I pulled out some precipitation data from the Environment Canada Weather Office site. I selected a few communities from up and down Vancouver Island, and on both the east side and the west side. A chart of the data is below.
The trends are quite interesting. Holberg, on northern Vancouver Island, gets close to 4 meters, or 12.5 feet, of rain. Wow! That’s a lot of rain! And Tofino, about a third of the way up the island on the west side gets a similar amount, 3.3 meters or 11 ft. But Henderson Lake takes the cake at 6.6 meters or almost 22 ft of rain a year! All these locations are on the west side of the Island.
The east side of Vancouver Island is much drier. At 0.83m, Victoria gets about 4 cm more precipitation a year than Toronto. That’s not much. Less than two inches difference considering that both cities get less than a yard of rain a year. It’s less than ¼ of what Holberg gets. About half-way up the east side of the island is Campbell River. It gets more precipitation, about 1.3 m or 4.4 feet. But still much drier than the west side. Port Alberni lies in the middle of the Island at the end of a long inlet or fjord. The precipitation here is about half of Tofino’s. And Tofino is only 80 km away.
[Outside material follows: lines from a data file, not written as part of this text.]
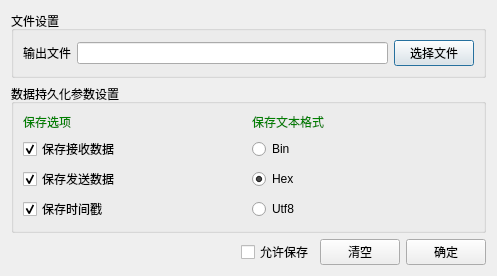
Old version of the form src/debuggers/debugger/output/SAKDebuggerOutputSave2File.ui in the repository x-tools-author/x-tools.
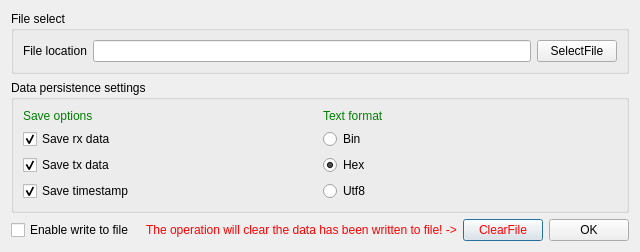
New version of the form.

Diff of the .ui file:
```diff
--- a/src/debuggers/debugger/output/SAKDebuggerOutputSave2File.ui
+++ b/src/debuggers/debugger/output/SAKDebuggerOutputSave2File.ui
@@ -6,18 +6,72 @@
    <rect>
     <x>0</x>
     <y>0</y>
-    <width>497</width>
-    <height>238</height>
+    <width>527</width>
+    <height>165</height>
    </rect>
   </property>
   <property name="windowTitle">
    <string>参数设置</string>
   </property>
   <layout class="QGridLayout" name="gridLayout">
-   <item row="0" column="0" colspan="4">
+   <item row="2" column="0">
+    <widget class="QCheckBox" name="checkBoxEnable">
+     <property name="text">
+      <string>Enable write to file</string>
+     </property>
+    </widget>
+   </item>
+   <item row="2" column="1">
+    <spacer name="horizontalSpacer">
+     <property name="orientation">
+      <enum>Qt::Horizontal</enum>
+     </property>
+     <property name="sizeHint" stdset="0">
+      <size>
+       <width>40</width>
+       <height>20</height>
+      </size>
+     </property>
+    </spacer>
+   </item>
+   <item row="2" column="2">
+    <widget class="QLabel" name="label_4">
+     <property name="styleSheet">
+      <string notr="true">QLabel{
+    color:red
+}</string>
+     </property>
+     <property name="text">
+      <string>The operation will clear the data has been written to file! -&gt;</string>
+     </property>
+    </widget>
+   </item>
+   <item row="2" column="3">
+    <widget class="QPushButton" name="truncatePushButton">
+     <property name="toolTip">
+      <string>Clear the data has been written to file.</string>
+     </property>
+     <property name="styleSheet">
+      <string notr="true">QPushButton{
+    color:red
+}</string>
+     </property>
+     <property name="text">
+      <string>ClearFile</string>
+     </property>
+    </widget>
+   </item>
+   <item row="2" column="4">
+    <widget class="QPushButton" name="okPushButton">
+     <property name="text">
+      <string>OK</string>
+     </property>
+    </widget>
+   </item>
+   <item row="0" column="0" colspan="5">
     <widget class="QGroupBox" name="groupBox">
      <property name="title">
-      <string>文件设置</string>
+      <string>File select</string>
      </property>
      <layout class="QGridLayout" name="gridLayout_2">
       <item row="0" column="1">
@@ -26,34 +80,24 @@
       <item row="0" column="2">
        <widget class="QPushButton" name="selectPushButton">
         <property name="text">
-         <string>选择文件</string>
+         <string>SelectFile</string>
         </property>
        </widget>
       </item>
       <item row="0" column="0">
        <widget class="QLabel" name="label">
         <property name="text">
-         <string>输出文件</string>
+         <string>File location</string>
         </property>
        </widget>
       </item>
      </layout>
     </widget>
    </item>
-   <item row="2" column="2">
-    <widget class="QPushButton" name="truncatePushButton">
-     <property name="toolTip">
-      <string>清空已保存至文件中的数据</string>
-     </property>
-     <property name="text">
-      <string>清空</string>
-     </property>
-    </widget>
-   </item>
-   <item row="1" column="0" colspan="4">
+   <item row="1" column="0" colspan="5">
     <widget class="QGroupBox" name="groupBox_3">
      <property name="title">
-      <string>数据持久化参数设置</string>
+      <string>Data persistence settings</string>
      </property>
      <layout class="QGridLayout" name="gridLayout_3">
       <item row="3" column="1">
@@ -69,7 +113,7 @@
       <item row="3" column="0">
        <widget class="QCheckBox" name="timestampCheckBox">
         <property name="text">
-         <string>保存时间戳</string>
+         <string>Save timestamp</string>
         </property>
         <property name="checked">
          <bool>true</bool>
@@ -79,7 +123,7 @@
       <item row="1" column="0">
        <widget class="QCheckBox" name="readDataCheckBox">
         <property name="text">
-         <string>保存接收数据</string>
+         <string>Save rx data</string>
         </property>
         <property name="checked">
          <bool>true</bool>
@@ -89,7 +133,7 @@
       <item row="2" column="0">
        <widget class="QCheckBox" name="writtenDataCheckBox">
         <property name="text">
-         <string>保存发送数据</string>
+         <string>Save tx data</string>
         </property>
         <property name="checked">
          <bool>true</bool>
@@ -121,7 +165,7 @@
 }</string>
         </property>
         <property name="text">
-         <string>保存文本格式</string>
+         <string>Text format</string>
         </property>
        </widget>
       </item>
@@ -133,40 +177,13 @@
 }</string>
         </property>
         <property name="text">
-         <string>保存选项</string>
+         <string>Save options</string>
         </property>
        </widget>
       </item>
      </layout>
     </widget>
    </item>
-   <item row="2" column="0">
-    <spacer name="horizontalSpacer">
-     <property name="orientation">
-      <enum>Qt::Horizontal</enum>
-     </property>
-     <property name="sizeHint" stdset="0">
-      <size>
-       <width>40</width>
-       <height>20</height>
-      </size>
-     </property>
-    </spacer>
-   </item>
-   <item row="2" column="3">
-    <widget class="QPushButton" name="okPushButton">
-     <property name="text">
-      <string>确定</string>
-     </property>
-    </widget>
-   </item>
-   <item row="2" column="1">
-    <widget class="QCheckBox" name="checkBoxEnable">
-     <property name="text">
-      <string>允许保存</string>
-     </property>
-    </widget>
-   </item>
   </layout>
  </widget>
  <resources/>
```
Left out of the diff: 2 changed lines with no effect on the pictures.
How does this compare to say, a tropical rainforest like Costa Rica? Simply put, the wettest parts of Costa Rica are about as wet as the wettest parts of Vancouver Island receiving over 6 meters in a year, comparable to Henderson Lake. It rained every day for 359 days in one location. But the driest parts of Vancouver Island are actually drier than the driest parts of Costa Rica.
The lower precipitation levels on the east side of Vancouver Island can be explained by the mountains in the middle of the island. The prevailing winds are from the west. Moisture-laden air is pushed up over the mountains. And in doing this, the air temperature drops and the air cannot carry as much water. It falls on the west side, leaving the air drier when it arrives further east. As the air moves back down the other side of mountain range, it also warms, and it’s ability to hold moister increases. This of course, is called the rain-shadow effect. The further south you get on the east side of the island, the more pronounced this effect becomes. Astonishingly there is a cactus that grows on the southernmost parts of Vancouver Island and on some of the islands in the straight of Georgia, called the Gulf Islands.
The driest months of the year are reliably June, July, August and September. Over the east island, you can count on it raining less at this time of year than in Toronto at this time of year. So unless you want to do some winter storm-watching on the west coast, the time to visit is during these months. Isn’t it handy that it coincides with summer vacations?
About the Contributor:
Long-time Vancouver Island resident, Sandy McRuer, runs Rainbird Excursions, an ecotourism and sightseeing business in the Port Alberni & Qualicum Beach area. He is an ex-forester and avid birder. More of his images can be found on Flickr.